Compounds containing PET and DL-alpha-Tocopherol according to the present invention can be molded into containers of various shapes by various means, including without limitation, reheat blow molding, injection blow molding, extrusion blow molding, and others known to those skilled in the art.
It is reported by Huang et al. that bottle manufacturers specify acceptable levels of acetaldehyde based on measurements made in the bottle's head space subsequent to molding. Bottle head space acetaldehyde specifications are generally less than 4 μg/l for cola beverages and less than 1 μg/l for water applications.
PET bottles were prepared according to the recipes and commercial sources stated in Table 1 and the molding conditions stated in Table 2.
The bottles were fitted with an internal septa and capped with a bottle cap drilled to permit insertion of an acetaldehyde sampling tube. To sample the bottles, the serum cap was lanced with a knife and then the sampling tube was inserted through the hole in the bottle cap. A 3.1 mm hole was made near the bottom of the bottle to let air into the bottle while sampling. The industrial hygiene pump was turned on immediately upon placing the hole in the bottom of the bottle.
Air (18 to 35 liters) was pulled through the bottles to sweep exhaustively the acetaldehyde into the sampling tube. The air exchanges compared to the bottle volume were well in excess of that needed to exchange the air volume.

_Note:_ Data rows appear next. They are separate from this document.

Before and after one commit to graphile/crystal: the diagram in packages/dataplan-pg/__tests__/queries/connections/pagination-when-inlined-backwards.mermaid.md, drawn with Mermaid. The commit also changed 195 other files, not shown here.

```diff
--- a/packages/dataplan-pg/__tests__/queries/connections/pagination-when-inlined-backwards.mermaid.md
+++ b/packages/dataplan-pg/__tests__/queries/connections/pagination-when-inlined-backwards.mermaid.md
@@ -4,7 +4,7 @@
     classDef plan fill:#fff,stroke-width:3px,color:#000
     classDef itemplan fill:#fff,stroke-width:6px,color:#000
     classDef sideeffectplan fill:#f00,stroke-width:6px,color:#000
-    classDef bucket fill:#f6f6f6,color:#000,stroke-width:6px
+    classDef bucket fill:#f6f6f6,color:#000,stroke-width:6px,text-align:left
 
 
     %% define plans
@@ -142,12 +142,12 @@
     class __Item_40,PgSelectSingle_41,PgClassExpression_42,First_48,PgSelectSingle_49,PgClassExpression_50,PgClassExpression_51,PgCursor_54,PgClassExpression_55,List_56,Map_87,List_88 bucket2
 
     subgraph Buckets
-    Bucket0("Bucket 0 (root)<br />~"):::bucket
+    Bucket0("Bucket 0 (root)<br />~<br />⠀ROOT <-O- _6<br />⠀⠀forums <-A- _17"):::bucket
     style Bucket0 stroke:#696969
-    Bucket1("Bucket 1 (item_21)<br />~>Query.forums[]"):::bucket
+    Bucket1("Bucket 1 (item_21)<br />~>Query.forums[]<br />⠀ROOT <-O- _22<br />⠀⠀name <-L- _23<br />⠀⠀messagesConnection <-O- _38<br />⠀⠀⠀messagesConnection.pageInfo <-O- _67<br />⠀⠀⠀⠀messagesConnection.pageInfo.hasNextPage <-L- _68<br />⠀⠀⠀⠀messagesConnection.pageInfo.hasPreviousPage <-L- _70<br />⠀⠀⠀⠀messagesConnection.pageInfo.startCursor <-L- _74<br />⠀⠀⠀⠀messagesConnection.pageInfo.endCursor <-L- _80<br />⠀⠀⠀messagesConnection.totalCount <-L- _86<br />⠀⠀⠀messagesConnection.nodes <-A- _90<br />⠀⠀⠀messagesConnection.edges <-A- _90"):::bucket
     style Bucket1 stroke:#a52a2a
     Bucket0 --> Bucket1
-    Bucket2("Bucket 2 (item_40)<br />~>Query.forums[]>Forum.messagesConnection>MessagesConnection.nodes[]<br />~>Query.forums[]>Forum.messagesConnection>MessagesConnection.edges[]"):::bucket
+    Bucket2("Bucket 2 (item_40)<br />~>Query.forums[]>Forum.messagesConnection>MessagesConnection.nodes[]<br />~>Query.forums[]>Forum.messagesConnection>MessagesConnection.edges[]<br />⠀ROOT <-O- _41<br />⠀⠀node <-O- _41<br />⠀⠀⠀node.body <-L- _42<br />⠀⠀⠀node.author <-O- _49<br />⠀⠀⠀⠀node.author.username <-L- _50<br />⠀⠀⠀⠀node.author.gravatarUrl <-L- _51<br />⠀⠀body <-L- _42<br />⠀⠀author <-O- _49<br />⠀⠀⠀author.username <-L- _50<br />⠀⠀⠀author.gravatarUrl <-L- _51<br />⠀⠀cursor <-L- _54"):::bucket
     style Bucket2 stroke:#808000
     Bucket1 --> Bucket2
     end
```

Because the NIOSH method resulted in approximately 50-130 bottle volume exchange of air, a second sampling was possible. To do this, the bottles were then sealed shut. This was accomplished by taping the sampling air-inlet hole cut into the bottom of the bottle, with black electrical tape and capping the bottle top with a serum plug then bottle cap. The sealed bottles were placed within a plastic bag and stored on the lab countertop. They were kept in this condition until sampled in the second sampling.
Due to the exhaustive air exchange used during the first testing, it was believed that all acetaldehyde released within the bottle up to that time was removed. Any acetaldehyde found in the second testing represented newly released acetaldehyde. The measurements were taken on Day 81 for Examples 1 and 2 and Day 91 for Examples 3 and 4.
(This methodology cannot differentiate between “free” acetaldehyde originating from further release of entrapped acetaldehyde from initial bottle molding nor from “regenerated” acetaldehyde coming from any other mechanism (i.e. polymer degradation etc). This methodology does not measure any acetaldehyde released from the outer walls of the bottle to the environment.)
Table 3 shows the results, an average of two samples for each Example 1-4 and the Comparative Example A.
Table 3 shows that unexpected and dramatic improvement in minimizing acetaldehyde content in the head space of PET containers is possible by using pure DL-alpha-Tocopherol or modified with an organophosphorus compound. It is believed from the repetitive testing that such acetaldehyde scavenging will continue until the concentration of DL-alpha-Tocopherol is exhausted.
The invention is not limited to the above embodiments. The claims follow.